TRY IT: Filter the lines below, copying only those with the string "initializeApp".

Top of INPUT RECORDS

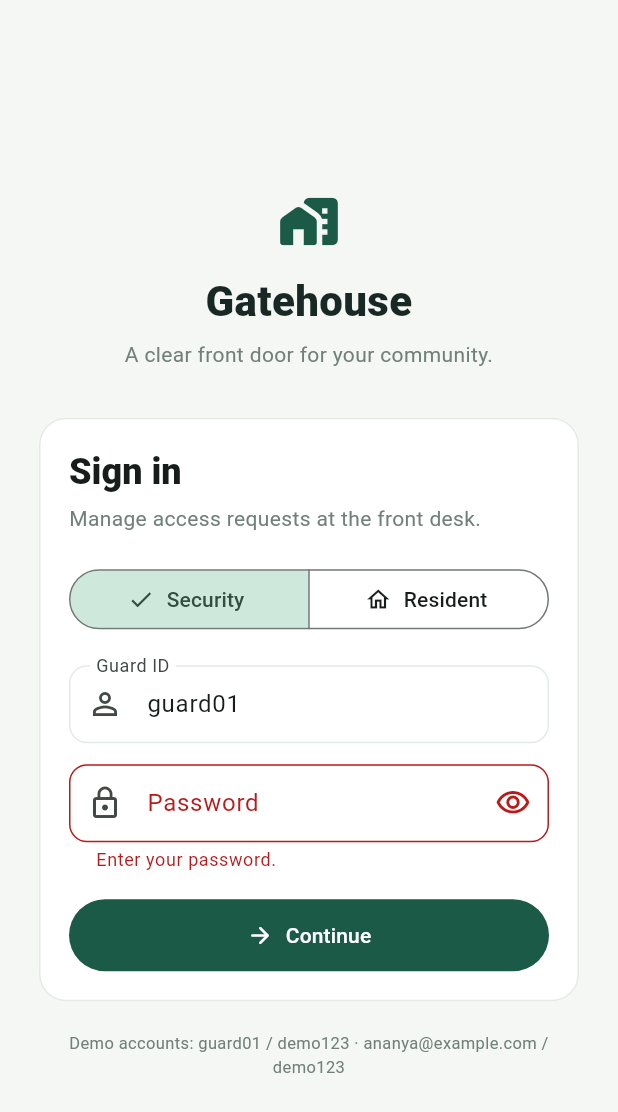
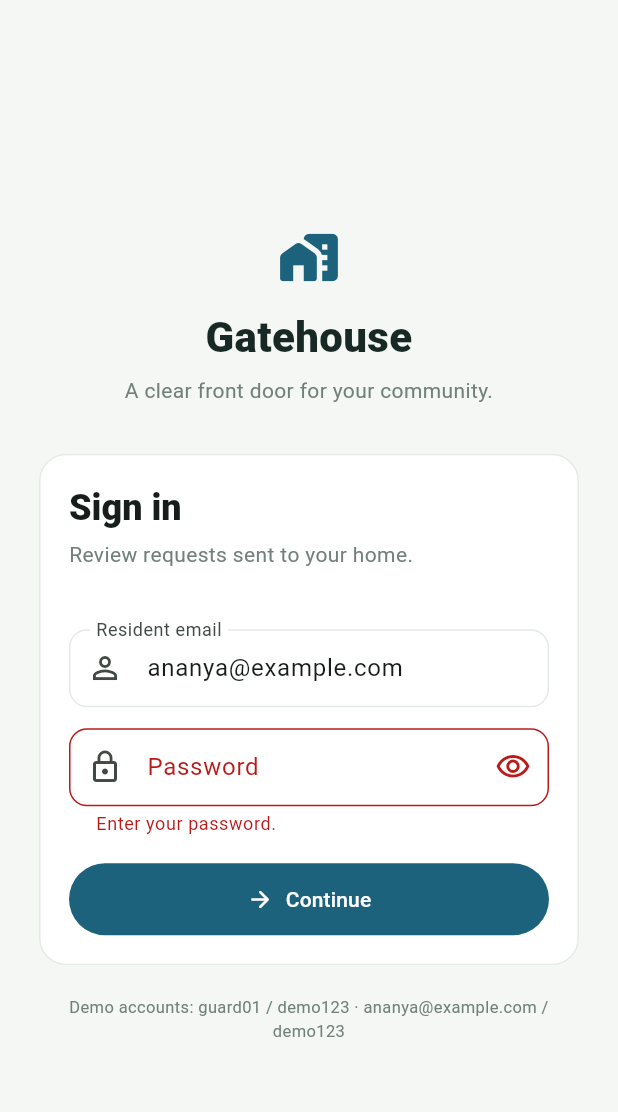
Before and after one commit to ceo-synapsetech/gatehouse-demo, a Flutter app: the screen it shows after launch, after a tap on "Continue", on a phone screen of 412 x 824 dp. Shown: the top 1112 px of the screen. Run offline on Flutter 3.47's test engine with Material 3 defaults, Android fonts, the phone set to English and light mode, and no system bars; our stand-ins replace firebase_core, firebase_messaging; accounts and stored records are empty.

Commit message:
Build separate Gatehouse resident and security APKs
Split Android sign-in by role, request notification permission in the resident app, and build separate arm64 APKs.

```diff
--- a/mobile/lib/main.dart
+++ b/mobile/lib/main.dart
@@ -11,6 +11,10 @@ const _apiBase = String.fromEnvironment(
   'GATEHOUSE_API_BASE',
   defaultValue: 'https://gatehouse-demo.onrender.com',
 );
+const _appRoleName = String.fromEnvironment(
+  'GATEHOUSE_APP_ROLE',
+  defaultValue: 'resident',
+);
 
 const _forest = Color(0xFF1B5A46);
 const _blue = Color(0xFF1D627C);
@@ -20,11 +24,19 @@ const _muted = Color(0xFF71807B);
 
 Future<void> main() async {
   WidgetsFlutterBinding.ensureInitialized();
-  await Firebase.initializeApp(options: DefaultFirebaseOptions.currentPlatform);
+  if (_appRoleName == 'resident') {
+    await Firebase.initializeApp(
+      options: DefaultFirebaseOptions.currentPlatform,
+    );
+  }
   runApp(const GatehouseApp());
 }
 
 enum UserRole { security, resident }
+
+const _buildRole = _appRoleName == 'security'
+    ? UserRole.security
+    : UserRole.resident;
 
 extension UserRoleStyle on UserRole {
   String get label => this == UserRole.security ? 'Security' : 'Resident';
@@ -39,7 +51,7 @@ class GatehouseApp extends StatelessWidget {
 
   @override
   Widget build(BuildContext context) => MaterialApp(
-    title: 'Gatehouse',
+    title: 'Gatehouse ${_buildRole.label}',
     debugShowCheckedModeBanner: false,
     theme: ThemeData(
       useMaterial3: true,
@@ -281,6 +293,28 @@ class _GatehouseHomeState extends State<GatehouseHome> {
   ApiClient? _api;
   Profile? _profile;
 
+  @override
+  void initState() {
+    super.initState();
+    if (_buildRole == UserRole.resident) {
+      WidgetsBinding.instance.addPostFrameCallback((_) {
+        unawaited(_requestNotificationPermission());
+      });
+    }
+  }
+
+  Future<void> _requestNotificationPermission() async {
+    try {
+      await FirebaseMessaging.instance.requestPermission(
+        alert: true,
+        badge: true,
+        sound: true,
+      );
+    } on FirebaseException {
+      // The resident app remains usable if notification permission is unavailable.
+    }
+  }
+
   Future<void> _signIn(
     String username,
     String password,
@@ -327,12 +361,13 @@ class _GatehouseHomeState extends State<GatehouseHome> {
     if (api != null && profile != null) {
       return DashboardScreen(api: api, profile: profile, onSignOut: _signOut);
     }
-    return SignInScreen(onSignIn: _signIn);
+    return SignInScreen(role: _buildRole, onSignIn: _signIn);
   }
 }
 
 class SignInScreen extends StatefulWidget {
-  const SignInScreen({required this.onSignIn, super.key});
+  const SignInScreen({required this.role, required this.onSignIn, super.key});
+  final UserRole role;
   final Future<void> Function(String, String, UserRole) onSignIn;
   @override
   State<SignInScreen> createState() => _SignInScreenState();
@@ -340,9 +375,10 @@ class SignInScreen extends StatefulWidget {
 
 class _SignInScreenState extends State<SignInScreen> {
   final _formKey = GlobalKey<FormState>();
-  final _username = TextEditingController(text: 'guard01');
+  late final _username = TextEditingController(
+    text: widget.role == UserRole.security ? 'guard01' : 'ananya@example.com',
+  );
   final _password = TextEditingController();
-  UserRole _role = UserRole.security;
   bool _loading = false;
   bool _showPassword = false;
   String? _error;
@@ -361,7 +397,7 @@ class _SignInScreenState extends State<SignInScreen> {
       _error = null;
     });
     try {
-      await widget.onSignIn(_username.text, _password.text, _role);
+      await widget.onSignIn(_username.text, _password.text, widget.role);
     } on ApiException catch (error) {
       if (mounted) setState(() => _error = error.message);
     } finally {
@@ -371,7 +407,8 @@ class _SignInScreenState extends State<SignInScreen> {
 
   @override
   Widget build(BuildContext context) {
-    final color = _role.color;
+    final role = widget.role;
+    final color = role.color;
     return Scaffold(
       body: SafeArea(
         child: Center(
@@ -414,37 +451,10 @@ class _SignInScreenState extends State<SignInScreen> {
                           ),
                           const SizedBox(height: 5),
                           Text(
-                            _role.description,
+                            role.description,
                             style: const TextStyle(color: _muted),
                           ),
                           const SizedBox(height: 20),
-                          SegmentedButton<UserRole>(
-                            segments: const [
-                              ButtonSegment(
-                                value: UserRole.security,
-                                label: Text('Security'),
-                                icon: Icon(Icons.shield_outlined),
-                              ),
-                              ButtonSegment(
-                                value: UserRole.resident,
-                                label: Text('Resident'),
-                                icon: Icon(Icons.home_outlined),
-                              ),
-                            ],
-                            selected: {_role},
-                            onSelectionChanged: _loading
-                                ? null
-                                : (roles) {
-                                    setState(() {
-                                      _role = roles.first;
-                                      _username.text =
-                                          _role == UserRole.security
-                                          ? 'guard01'
-                                          : 'ananya@example.com';
-                                      _error = null;
-                                    });
-                                  },
-                          ),
                           const SizedBox(height: 20),
                           Form(
                             key: _formKey,
@@ -455,7 +465,7 @@ class _SignInScreenState extends State<SignInScreen> {
                                   autocorrect: false,
                                   textInputAction: TextInputAction.next,
                                   decoration: InputDecoration(
-                                    labelText: _role == UserRole.security
+                                    labelText: role == UserRole.security
                                         ? 'Guard ID'
                                         : 'Resident email',
                                     prefixIcon: const Icon(
@@ -605,7 +615,7 @@ class _DashboardScreenState extends State<DashboardScreen> {
   Future<void> _setupPushNotifications() async {
     try {
       final messaging = FirebaseMessaging.instance;
-      final permission = await messaging.requestPermission();
+      final permission = await messaging.getNotificationSettings();
       if (permission.authorizationStatus == AuthorizationStatus.denied) return;
       final token = await messaging.getToken();
       if (token != null) {
```
Also changed, not shown: 4 other files.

Bottom of INPUT RECORDS

SOLUTION TO THIS EXERCISE:
-  await Firebase.initializeApp(options: DefaultFirebaseOptions.currentPlatform);
+    await Firebase.initializeApp(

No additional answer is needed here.